Continuing Care Retirement Communities Explained

Active retired people, two senior men playing chess at parkContinuing Care Retirement Communities, also known as CCRCs or continuing care, offer residents the ability to ‘age in place’ with the knowledge that a move will never be required for health reasons. Whereas most retirement communities offer independent living and assisted living only, CCRCs provide a continuum of care that includes independent and assisted living, secured memory care for residents with Alzheimer’s or dementia and skilled nursing care. For this reason, CCRCs are often referred to as Life Care Communities. Each level of care is provided in a separate building or area of a campus and nearly all residents move in to the community living independently.

What type of housing is available at CCRCs?

Continuing care communities allow seniors the ability to choose whichever housing option suits them best. Independent living options usually include apartments or freestanding cottages. They are meant for seniors who are independent and do not need constant care or supervision. Residents can come and go as they please, and enjoy active lifestyles.

Assisted living residents generally live in small apartments with shared dining and common areas. Residents are assigned one or more staff members to attend to their daily needs and help with common chores such as laundry, bathing, basic hygiene and light housekeeping. Recreational activities and programs are scheduled for the enjoyment of the residents.

Skilled nursing care is provided on site to treat residents recovering from short-term conditions. The facilities are also equipped with medical personnel and accommodations to support residents who require long-term, intensive, round-the-clock medical care as well.

Services available at CCRCs

Residents of CCRCs enjoy the same services that are provided at traditional retirement communities, often with additional flexibility. Meal plans are usually limited to one meal per day or 30 meals per month and independent living apartments offer fully-equipped kitchens. Additional fees are charged for extra meals, guest meals, or those served in the apartment due to illness.  Housekeeping and maintenance are also included in the monthly fee, although residents can often choose the frequency of cleaning services, whether weekly or bi-weekly. Typically attracting a younger age group and thus more active residents, the campuses usually include more amenities such as putting greens, swimming pools/spas and sport courts. Transportation is provided for activities, shopping and medical appointments; however, residents at CCRCs frequently keep their cars and continue driving as part of their active lifestyle.

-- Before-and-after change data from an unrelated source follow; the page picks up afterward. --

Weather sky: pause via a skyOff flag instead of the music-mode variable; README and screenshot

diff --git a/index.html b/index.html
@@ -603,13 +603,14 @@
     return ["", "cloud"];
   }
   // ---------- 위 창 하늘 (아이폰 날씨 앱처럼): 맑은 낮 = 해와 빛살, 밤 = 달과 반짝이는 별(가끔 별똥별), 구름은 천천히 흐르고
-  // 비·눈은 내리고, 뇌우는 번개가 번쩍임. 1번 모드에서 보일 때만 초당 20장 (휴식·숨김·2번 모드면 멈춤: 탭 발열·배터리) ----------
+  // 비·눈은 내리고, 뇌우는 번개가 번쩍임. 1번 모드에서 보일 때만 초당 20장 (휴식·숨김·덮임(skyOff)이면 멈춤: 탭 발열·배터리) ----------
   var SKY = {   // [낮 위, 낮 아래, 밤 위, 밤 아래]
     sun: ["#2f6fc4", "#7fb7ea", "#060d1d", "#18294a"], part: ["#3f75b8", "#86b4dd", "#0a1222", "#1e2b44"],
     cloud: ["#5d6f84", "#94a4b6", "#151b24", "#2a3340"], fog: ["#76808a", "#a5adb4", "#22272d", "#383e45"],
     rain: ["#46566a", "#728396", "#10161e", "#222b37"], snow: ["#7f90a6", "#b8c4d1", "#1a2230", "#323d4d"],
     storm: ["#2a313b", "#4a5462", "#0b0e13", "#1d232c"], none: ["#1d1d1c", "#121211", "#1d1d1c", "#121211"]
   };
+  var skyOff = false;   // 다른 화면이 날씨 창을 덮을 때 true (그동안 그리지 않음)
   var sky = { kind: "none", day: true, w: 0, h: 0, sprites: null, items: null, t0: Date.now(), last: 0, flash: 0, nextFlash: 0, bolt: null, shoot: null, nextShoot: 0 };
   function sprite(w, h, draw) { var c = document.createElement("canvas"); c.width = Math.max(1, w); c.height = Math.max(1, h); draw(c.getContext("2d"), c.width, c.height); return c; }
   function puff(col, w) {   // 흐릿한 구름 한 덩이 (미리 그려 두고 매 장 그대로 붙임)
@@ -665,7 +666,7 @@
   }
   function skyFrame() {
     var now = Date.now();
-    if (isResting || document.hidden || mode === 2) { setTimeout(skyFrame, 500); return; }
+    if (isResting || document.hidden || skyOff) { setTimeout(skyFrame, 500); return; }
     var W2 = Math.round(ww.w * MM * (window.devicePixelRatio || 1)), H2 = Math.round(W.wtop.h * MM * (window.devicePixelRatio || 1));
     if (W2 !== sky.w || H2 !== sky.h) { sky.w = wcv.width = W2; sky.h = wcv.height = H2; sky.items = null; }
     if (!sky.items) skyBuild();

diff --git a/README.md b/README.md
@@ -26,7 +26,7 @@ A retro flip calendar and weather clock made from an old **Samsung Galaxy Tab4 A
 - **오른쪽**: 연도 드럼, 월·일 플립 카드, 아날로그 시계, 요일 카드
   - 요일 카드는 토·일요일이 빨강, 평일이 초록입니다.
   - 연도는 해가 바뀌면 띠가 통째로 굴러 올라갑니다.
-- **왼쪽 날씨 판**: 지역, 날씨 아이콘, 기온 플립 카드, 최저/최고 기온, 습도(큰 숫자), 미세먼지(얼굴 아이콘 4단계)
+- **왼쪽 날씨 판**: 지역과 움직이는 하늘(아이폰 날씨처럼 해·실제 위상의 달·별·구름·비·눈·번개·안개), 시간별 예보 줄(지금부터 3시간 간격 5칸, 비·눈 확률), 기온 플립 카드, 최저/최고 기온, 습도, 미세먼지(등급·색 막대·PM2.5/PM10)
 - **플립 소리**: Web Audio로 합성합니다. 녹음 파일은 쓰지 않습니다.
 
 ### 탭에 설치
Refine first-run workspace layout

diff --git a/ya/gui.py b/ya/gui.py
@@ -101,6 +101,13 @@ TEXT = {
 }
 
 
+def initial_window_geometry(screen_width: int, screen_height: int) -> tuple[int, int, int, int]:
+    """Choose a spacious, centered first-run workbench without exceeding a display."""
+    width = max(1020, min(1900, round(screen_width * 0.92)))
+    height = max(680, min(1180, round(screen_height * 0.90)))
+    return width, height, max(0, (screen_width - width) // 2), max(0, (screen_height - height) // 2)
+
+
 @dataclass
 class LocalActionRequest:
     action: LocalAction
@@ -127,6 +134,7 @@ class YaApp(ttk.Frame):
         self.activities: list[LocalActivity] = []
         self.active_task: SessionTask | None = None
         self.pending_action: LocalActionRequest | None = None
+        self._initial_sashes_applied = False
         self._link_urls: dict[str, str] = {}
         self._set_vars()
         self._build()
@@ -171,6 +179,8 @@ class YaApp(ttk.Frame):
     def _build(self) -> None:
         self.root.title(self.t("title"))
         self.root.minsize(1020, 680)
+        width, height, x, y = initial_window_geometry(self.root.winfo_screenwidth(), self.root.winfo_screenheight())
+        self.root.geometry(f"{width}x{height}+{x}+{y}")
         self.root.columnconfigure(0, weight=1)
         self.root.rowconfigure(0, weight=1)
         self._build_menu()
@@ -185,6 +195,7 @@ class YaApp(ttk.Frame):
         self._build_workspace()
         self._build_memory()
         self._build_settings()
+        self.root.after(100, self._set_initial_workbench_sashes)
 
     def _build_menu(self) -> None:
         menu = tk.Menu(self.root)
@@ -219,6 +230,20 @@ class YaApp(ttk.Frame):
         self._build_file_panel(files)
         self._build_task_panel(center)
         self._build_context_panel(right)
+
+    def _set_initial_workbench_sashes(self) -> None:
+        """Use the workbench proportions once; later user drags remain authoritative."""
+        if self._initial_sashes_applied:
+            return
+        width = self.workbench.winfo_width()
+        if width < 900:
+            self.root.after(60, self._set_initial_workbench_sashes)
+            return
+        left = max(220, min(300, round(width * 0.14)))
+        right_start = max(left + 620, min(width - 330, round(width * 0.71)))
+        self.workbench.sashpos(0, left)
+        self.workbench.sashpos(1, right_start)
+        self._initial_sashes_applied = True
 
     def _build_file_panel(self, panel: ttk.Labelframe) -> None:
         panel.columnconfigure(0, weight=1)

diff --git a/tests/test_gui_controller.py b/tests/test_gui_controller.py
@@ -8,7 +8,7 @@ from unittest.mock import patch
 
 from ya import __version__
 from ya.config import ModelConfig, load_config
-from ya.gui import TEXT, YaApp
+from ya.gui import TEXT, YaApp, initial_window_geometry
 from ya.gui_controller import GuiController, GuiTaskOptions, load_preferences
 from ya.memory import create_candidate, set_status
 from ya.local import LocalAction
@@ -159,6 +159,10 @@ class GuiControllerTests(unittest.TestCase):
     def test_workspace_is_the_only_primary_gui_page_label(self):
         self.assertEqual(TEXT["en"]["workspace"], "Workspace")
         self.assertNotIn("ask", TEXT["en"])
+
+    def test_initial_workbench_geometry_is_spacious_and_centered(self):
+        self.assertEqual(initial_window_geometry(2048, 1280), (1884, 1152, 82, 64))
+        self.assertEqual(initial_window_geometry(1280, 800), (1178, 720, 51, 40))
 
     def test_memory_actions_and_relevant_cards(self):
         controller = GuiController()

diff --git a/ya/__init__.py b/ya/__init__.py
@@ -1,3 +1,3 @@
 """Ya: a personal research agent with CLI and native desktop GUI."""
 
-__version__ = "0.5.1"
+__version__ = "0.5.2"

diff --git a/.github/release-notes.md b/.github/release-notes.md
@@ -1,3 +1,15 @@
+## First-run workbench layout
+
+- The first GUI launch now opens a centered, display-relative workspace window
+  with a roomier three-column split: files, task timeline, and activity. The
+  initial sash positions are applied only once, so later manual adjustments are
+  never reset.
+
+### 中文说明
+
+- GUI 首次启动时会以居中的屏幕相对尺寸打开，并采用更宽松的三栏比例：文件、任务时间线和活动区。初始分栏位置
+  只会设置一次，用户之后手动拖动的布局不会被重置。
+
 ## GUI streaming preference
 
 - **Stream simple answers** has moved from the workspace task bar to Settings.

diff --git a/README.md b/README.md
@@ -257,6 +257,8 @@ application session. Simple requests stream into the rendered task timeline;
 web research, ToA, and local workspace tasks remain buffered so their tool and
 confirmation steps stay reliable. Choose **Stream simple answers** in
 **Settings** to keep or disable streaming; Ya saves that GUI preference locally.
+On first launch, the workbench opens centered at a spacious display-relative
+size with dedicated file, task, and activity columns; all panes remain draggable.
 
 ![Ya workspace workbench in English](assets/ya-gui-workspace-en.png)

Paying for CCRCs

Unlike traditional retirement communities, which charge a monthly rate and do not require a long-term agreement, CCRCs typically require a substantial deposit known as a ‘buy-in’ up front. This deposit is usually 70-80% refundable and the refund becomes part of the residents’ estate upon death. The buy-in fee also acts as insurance in that, if a resident outlives their finances, the community will cover all necessary expenses.

In addition, residents pay a monthly fee that is determined by factors including: size and location of the unit, the amount of their initial deposit, level of care, and single vs. double occupancy. To learn more about paying for CCRCs, visit our Overview of the Costs of Joining a CCRC page.

The advantages and disadvantages of Continuing Care Retirement Communities

Advantages of CCRCs include:

  • aging in place‘ greatly reduces premature decline often associated with change in living environment in advanced age
  • the ability for spouses requiring different levels of care to live within close proximity
  • security in knowing care needs will be met until the end of life and children will not be ‘burdened’
  • greater involvement in the operational decisions made by management due to an active resident council and greater financial investment

Disadvantages of CCRCs:

  • financial commitment required by investing in the ‘buy-in’ fee upon move-in
  • greater stigma associated with higher levels of care due to the lack of integration among residents of independent living and assisted living
  • residents are encouraged to move in when they are independent so the monthly fee for those moving directly into assisted living, Alzheimer’s care or skilled nursing is typically higher

Written by gerontologist Sara Shelton.